WHAT THE EXERCISE ASKS:
For each line of the data below that holds "William", copy the line.

DATA PROVIDED:
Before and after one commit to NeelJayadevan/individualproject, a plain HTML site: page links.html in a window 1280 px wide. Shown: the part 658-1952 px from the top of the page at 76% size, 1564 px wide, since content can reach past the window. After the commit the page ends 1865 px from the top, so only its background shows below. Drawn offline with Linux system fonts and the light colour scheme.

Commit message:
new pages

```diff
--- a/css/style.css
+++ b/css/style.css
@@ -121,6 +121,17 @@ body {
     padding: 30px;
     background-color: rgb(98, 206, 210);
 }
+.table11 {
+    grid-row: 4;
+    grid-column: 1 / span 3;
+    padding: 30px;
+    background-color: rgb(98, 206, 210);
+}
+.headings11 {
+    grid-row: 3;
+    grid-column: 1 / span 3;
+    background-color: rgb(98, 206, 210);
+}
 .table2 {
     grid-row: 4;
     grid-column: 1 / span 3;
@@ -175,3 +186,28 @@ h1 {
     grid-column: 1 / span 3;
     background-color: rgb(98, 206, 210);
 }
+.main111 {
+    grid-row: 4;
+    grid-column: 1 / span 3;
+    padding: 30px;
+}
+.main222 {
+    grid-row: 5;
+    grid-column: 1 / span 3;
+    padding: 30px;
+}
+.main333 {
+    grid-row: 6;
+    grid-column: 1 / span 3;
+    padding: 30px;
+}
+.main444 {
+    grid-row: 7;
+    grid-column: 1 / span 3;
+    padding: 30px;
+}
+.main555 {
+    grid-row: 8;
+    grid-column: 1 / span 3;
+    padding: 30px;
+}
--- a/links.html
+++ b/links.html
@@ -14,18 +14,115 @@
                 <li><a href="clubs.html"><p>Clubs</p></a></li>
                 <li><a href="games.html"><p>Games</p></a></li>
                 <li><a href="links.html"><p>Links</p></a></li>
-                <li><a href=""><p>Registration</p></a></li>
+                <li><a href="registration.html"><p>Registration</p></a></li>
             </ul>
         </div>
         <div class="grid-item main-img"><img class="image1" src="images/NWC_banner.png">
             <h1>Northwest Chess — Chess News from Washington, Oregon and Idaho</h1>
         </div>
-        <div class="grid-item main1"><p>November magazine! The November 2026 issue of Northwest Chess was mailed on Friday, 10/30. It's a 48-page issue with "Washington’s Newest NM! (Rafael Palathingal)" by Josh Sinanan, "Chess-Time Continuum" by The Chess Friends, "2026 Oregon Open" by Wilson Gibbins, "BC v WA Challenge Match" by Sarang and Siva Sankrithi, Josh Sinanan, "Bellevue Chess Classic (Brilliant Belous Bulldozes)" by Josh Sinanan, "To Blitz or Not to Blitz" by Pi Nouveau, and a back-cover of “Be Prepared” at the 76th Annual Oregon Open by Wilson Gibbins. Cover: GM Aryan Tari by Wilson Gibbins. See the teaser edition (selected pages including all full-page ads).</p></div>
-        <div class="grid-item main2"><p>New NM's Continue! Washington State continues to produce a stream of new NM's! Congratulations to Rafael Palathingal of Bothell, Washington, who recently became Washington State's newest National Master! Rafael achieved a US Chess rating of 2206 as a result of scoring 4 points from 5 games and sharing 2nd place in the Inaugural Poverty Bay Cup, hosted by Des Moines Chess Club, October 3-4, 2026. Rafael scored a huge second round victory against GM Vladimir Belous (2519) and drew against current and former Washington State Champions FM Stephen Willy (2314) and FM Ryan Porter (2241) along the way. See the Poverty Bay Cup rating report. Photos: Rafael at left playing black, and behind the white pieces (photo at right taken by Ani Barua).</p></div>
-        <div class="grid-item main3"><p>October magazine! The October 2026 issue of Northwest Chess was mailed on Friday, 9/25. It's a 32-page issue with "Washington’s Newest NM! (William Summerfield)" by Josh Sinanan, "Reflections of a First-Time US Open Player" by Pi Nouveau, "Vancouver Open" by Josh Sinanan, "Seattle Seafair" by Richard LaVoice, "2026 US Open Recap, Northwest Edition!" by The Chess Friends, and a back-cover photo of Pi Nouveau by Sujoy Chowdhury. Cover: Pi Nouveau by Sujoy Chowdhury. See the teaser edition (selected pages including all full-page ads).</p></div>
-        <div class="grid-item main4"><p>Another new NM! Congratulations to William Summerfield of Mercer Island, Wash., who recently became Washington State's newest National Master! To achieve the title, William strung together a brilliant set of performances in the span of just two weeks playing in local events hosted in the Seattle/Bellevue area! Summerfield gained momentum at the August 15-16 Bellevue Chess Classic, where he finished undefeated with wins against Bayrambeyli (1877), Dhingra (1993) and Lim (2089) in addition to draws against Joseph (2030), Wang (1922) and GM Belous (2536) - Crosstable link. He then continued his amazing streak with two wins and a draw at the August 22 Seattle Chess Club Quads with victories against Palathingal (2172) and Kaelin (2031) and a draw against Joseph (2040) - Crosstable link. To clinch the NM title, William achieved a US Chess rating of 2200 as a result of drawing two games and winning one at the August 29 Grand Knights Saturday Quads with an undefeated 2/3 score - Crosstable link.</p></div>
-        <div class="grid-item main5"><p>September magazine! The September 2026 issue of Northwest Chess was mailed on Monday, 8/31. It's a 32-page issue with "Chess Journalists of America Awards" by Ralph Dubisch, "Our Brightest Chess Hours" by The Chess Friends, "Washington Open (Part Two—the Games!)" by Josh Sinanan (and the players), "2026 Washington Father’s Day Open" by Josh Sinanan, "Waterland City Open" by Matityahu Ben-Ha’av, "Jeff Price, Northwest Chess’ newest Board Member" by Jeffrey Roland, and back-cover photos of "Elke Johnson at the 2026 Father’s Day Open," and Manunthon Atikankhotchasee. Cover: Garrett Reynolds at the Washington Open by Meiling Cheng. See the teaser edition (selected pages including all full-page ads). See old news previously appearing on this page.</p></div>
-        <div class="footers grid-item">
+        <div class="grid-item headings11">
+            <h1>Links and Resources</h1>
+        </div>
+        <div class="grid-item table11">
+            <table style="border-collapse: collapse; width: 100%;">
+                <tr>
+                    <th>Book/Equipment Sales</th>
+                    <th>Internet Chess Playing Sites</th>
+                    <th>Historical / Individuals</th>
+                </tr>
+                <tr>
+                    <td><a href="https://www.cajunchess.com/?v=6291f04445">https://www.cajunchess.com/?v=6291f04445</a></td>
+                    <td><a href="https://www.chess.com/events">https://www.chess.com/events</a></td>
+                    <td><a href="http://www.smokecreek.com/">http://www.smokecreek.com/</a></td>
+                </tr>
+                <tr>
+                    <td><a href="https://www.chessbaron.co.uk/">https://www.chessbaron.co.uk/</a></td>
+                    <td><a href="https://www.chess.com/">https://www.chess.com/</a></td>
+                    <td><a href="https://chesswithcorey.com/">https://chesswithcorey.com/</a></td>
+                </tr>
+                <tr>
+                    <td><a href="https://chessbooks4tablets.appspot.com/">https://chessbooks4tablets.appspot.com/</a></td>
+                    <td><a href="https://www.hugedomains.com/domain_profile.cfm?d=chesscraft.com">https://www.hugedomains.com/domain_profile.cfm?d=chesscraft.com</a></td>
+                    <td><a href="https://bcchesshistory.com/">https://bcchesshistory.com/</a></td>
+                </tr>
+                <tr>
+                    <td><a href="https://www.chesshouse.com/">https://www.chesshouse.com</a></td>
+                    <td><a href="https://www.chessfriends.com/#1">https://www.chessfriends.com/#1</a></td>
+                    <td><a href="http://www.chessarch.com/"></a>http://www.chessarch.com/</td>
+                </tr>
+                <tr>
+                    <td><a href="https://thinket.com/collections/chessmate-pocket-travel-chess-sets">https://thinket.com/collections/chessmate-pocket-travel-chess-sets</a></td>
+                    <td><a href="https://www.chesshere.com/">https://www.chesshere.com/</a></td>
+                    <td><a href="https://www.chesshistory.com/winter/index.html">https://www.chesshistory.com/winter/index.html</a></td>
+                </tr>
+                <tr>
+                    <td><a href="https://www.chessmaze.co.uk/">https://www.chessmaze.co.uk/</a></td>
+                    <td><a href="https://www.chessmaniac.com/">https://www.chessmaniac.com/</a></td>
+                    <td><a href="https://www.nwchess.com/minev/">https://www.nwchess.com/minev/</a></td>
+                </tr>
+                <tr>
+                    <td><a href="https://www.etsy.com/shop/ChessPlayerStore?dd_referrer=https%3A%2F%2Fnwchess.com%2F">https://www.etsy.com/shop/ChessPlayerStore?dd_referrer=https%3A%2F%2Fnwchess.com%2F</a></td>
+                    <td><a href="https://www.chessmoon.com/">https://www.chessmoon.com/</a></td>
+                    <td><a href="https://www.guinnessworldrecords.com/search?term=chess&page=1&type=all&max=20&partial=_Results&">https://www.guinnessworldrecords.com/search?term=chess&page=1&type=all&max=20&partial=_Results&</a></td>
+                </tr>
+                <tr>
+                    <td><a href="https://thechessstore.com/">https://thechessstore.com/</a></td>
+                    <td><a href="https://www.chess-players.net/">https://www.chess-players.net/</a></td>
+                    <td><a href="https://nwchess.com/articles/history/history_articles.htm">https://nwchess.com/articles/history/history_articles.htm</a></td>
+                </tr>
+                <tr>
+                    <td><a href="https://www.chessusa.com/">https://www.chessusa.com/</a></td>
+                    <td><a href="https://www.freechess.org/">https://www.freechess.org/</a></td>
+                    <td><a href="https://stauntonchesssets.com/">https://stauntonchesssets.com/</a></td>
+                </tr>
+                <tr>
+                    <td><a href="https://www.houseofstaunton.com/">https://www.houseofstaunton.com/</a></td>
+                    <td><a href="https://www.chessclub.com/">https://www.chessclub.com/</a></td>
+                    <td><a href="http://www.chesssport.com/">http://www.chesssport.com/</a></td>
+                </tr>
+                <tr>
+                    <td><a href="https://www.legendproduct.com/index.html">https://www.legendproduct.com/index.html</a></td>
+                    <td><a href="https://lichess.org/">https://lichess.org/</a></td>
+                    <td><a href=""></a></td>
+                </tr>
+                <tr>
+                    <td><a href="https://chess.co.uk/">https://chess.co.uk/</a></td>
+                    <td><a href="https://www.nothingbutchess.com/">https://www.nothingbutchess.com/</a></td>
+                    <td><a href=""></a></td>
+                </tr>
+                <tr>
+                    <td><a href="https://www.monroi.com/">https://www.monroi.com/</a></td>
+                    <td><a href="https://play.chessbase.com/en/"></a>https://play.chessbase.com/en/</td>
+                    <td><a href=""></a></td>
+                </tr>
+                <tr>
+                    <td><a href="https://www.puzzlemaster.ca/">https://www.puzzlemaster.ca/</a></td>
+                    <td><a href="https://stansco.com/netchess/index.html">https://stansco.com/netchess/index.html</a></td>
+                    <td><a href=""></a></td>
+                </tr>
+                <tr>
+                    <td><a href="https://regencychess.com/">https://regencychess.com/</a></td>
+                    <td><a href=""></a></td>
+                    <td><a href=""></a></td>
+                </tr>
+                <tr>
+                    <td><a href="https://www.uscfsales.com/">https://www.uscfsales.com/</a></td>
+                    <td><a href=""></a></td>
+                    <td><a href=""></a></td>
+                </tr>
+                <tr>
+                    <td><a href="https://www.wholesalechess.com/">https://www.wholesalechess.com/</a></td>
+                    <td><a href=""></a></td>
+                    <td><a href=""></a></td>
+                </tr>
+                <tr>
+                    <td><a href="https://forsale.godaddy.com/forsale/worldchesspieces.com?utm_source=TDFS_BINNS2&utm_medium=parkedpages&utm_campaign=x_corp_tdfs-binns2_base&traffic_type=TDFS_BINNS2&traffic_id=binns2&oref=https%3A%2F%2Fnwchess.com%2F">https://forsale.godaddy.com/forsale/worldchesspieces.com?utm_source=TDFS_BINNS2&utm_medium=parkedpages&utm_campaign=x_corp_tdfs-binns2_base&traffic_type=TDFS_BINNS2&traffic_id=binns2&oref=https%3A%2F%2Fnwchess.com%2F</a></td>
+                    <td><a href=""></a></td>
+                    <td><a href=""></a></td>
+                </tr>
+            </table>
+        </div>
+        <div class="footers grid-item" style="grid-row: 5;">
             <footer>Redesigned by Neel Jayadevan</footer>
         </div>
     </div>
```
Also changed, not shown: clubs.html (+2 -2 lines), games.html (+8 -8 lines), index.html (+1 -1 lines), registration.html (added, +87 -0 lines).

SOLUTION TO THIS EXERCISE:
-        <div class="grid-item main3"><p>October magazine! The October 2026 issue of Northwest Chess was mailed on Friday, 9/25. It's a 32-page issue with "Washington’s Newest NM! (William Summerfield)" by Josh Sinanan, "Reflections of a First-Time US Open Player" by Pi Nouveau, "Vancouver Open" by Josh Sinanan, "Seattle Seafair" by Richard LaVoice, "2026 US Open Recap, Northwest Edition!" by The Chess Friends, and a back-cover photo of Pi Nouveau by Sujoy Chowdhury. Cover: Pi Nouveau by Sujoy Chowdhury. See the teaser edition (selected pages including all full-page ads).</p></div>
-        <div class="grid-item main4"><p>Another new NM! Congratulations to William Summerfield of Mercer Island, Wash., who recently became Washington State's newest National Master! To achieve the title, William strung together a brilliant set of performances in the span of just two weeks playing in local events hosted in the Seattle/Bellevue area! Summerfield gained momentum at the August 15-16 Bellevue Chess Classic, where he finished undefeated with wins against Bayrambeyli (1877), Dhingra (1993) and Lim (2089) in addition to draws against Joseph (2030), Wang (1922) and GM Belous (2536) - Crosstable link. He then continued his amazing streak with two wins and a draw at the August 22 Seattle Chess Club Quads with victories against Palathingal (2172) and Kaelin (2031) and a draw against Joseph (2040) - Crosstable link. To clinch the NM title, William achieved a US Chess rating of 2200 as a result of drawing two games and winning one at the August 29 Grand Knights Saturday Quads with an undefeated 2/3 score - Crosstable link.</p></div>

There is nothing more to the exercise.